A few hours earlier, Ben Reid and Fred Pokorney had gotten their first look at combat. Charlie Company, positioned at the rear of a column advancing up the main supply route, had moved northward as part of the 2nd Marine Expeditionary Brigade at 3:00 A.M. Around first light, the two young men saw Iraqis firing at the approaching Marines.
"From what I remember," Reid said. "First contact with the enemy was a few mortar rounds the Iraqis were shooting at us from the rooftop of a building. The front of the column also came into contact with machine guns, and I remember the anxiousness of the Marines in contact to employ their weapons systems."
As he listened on the radio, Reid gathered information on enemy positions, unfolded his map, and marked Iraqi and friendly positions with blue and red dots. Information off the combat network radio led him to believe the Marines out front were doing a good job of hitting their targets. Reid was encouraged. In the middle of the night on the Iraqi desert, while his platoon was preparing to move out, Ben Reid had spoken with several soldiers in a huge convoy moving through his own company's lines. He was surprised to learn that none of the personnel, junior officers, or senior staff noncommissioned officers had any maps of the area in which they were being deployed. Reid was pleased that he and Pokorney seemed to be more prepared for the coming challenges.
The morning of March 23 was already expected to be significant in the military career of Fred Pokorney. Not only was he getting his first combat experience, the 6 foot, 7 inch Marine was scheduled for promotion to First Lieutenant. Ben Reid had told his friend to plan on a brief ceremony acknowledging Pokorney's rise in rank, after they had accomplished their mission of taking the northernmost bridge over the canal.
Pokorney and Reid had become friends on the long ocean voyage from the United States to Kuwait. The two had shared a stateroom on the ship with several other junior officers. Pokorney was with Bravo Company and had been attached to Charlie Company to serve as an artillery forward observer in an infantry rifle company. Standard Marine procedures, these types of rotations are designed to give officers experience in a number of different military disciplines. Pokorney might have remained with his artillery unit and been relatively safe in the rear, but he asked for a change of orders.
His wife, Chelle Pokorney, did not learn of her husband's plans until he was preparing to leave for the Persian Gulf.
"After September 11, Fred was very eager, and willing to do something about what had happened to our country," she said. "But he didn't tell me he was going over with the infantry until the last minute. He was in the infantry before he became an officer and joined the artillery."

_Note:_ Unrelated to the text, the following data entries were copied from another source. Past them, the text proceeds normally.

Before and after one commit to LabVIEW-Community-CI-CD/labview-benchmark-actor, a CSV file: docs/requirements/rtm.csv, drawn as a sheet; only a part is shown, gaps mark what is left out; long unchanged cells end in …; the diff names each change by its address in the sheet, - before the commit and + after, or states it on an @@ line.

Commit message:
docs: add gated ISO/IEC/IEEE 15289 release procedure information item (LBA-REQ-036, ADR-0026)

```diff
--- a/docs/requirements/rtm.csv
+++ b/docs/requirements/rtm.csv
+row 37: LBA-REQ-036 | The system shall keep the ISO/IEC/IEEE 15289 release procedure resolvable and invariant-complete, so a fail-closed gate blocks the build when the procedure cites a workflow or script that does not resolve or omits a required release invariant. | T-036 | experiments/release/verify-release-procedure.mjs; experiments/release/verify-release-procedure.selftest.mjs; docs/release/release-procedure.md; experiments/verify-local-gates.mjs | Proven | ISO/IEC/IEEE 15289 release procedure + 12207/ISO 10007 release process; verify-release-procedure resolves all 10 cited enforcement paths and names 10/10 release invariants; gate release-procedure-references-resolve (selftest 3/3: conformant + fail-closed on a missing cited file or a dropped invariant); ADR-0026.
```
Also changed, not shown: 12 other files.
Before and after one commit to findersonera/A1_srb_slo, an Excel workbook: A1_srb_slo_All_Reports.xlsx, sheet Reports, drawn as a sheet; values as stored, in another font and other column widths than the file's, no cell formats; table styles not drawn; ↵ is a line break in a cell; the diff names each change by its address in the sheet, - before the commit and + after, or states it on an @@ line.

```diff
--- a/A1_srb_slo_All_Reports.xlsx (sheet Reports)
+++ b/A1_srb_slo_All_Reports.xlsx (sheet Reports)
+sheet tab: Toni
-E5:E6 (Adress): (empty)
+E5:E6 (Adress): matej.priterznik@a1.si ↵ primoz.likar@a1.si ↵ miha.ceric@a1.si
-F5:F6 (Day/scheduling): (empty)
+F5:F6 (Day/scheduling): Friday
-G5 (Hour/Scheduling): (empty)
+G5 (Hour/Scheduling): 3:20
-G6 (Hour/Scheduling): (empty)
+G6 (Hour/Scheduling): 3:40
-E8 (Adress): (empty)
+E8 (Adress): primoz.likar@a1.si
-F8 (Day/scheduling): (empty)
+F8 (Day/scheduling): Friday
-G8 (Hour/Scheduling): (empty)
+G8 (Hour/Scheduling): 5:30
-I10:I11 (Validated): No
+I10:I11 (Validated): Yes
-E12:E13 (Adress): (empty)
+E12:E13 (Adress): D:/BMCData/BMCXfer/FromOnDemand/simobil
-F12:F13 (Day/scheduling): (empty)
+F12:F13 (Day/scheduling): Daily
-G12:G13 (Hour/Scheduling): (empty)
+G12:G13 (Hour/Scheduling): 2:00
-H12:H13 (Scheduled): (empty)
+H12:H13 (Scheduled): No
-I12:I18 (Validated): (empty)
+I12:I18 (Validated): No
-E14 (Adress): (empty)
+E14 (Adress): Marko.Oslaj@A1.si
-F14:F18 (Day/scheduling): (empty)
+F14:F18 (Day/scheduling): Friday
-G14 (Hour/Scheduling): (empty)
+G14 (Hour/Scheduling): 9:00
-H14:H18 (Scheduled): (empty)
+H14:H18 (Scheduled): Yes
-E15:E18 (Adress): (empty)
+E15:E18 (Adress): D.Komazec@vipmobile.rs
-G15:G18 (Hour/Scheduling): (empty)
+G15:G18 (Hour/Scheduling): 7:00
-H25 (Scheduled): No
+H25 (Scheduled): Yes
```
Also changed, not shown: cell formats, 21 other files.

If the Marine Corps' advertising agency had ever stumbled across Fred Pokorney Jr., they might have used him as the new, national poster board Marine. Pokorney's dark eyes conveyed the kind of determination Marines have used to accomplish history's most difficult military goals. A photo during his days as an enlisted Marine showed him kneeling in front of three officers holding the company banner on a guidon. Pokorney's size and command presence, even from a ground level, dominate the picture and diminish the natural resolve of the officers arrayed behind him at attention.
Discipline was not what Fred Pokorney was looking for in the Marines. He already had that characteristic. Born with a hardened will, no one had ever heard him indulge in remorse or self-pity. Things were just what they were, he believed; you learned how to deal with circumstance, not make excuses, and if you were determined enough, you excelled. Pokorney was probably hoping the Marines would become his family. As a child, his existence was disrupted by the divorce of his parents and the nomadic nature of his father's work. Fred Pokorney wanted a permanent home.
After a promising basketball career was ended by an injury during his freshman year in college, Pokorney went to work in the silver mines of Tonopah, Nevada, where he had attended high school. In a few years, he enlisted in the Marines; his focused self-discipline and rigorous attention to detail brought him a quick promotion to sergeant. In Pokorney, Marine commanders knew they had a natural, and they offered to pay for his college education, which, ultimately, qualified him to become a commissioned officer after attending Officer Candidate School (OCS).
Wade Lieseke, a decorated Vietnam veteran who became Pokorney's adopted father, was worried about his son joining the Marines.
"I remember when Fred said he was gonna be an artillery officer, I was thinking, 'Oh God, at least he'll be safe.' The artillery is in the rear. It never occurred to me they'd have an artillery forward observer. In my day, airplanes did that.
"But he wanted to be a Marine," Lieseke said. "He said they were the best and he wanted to be part of the best."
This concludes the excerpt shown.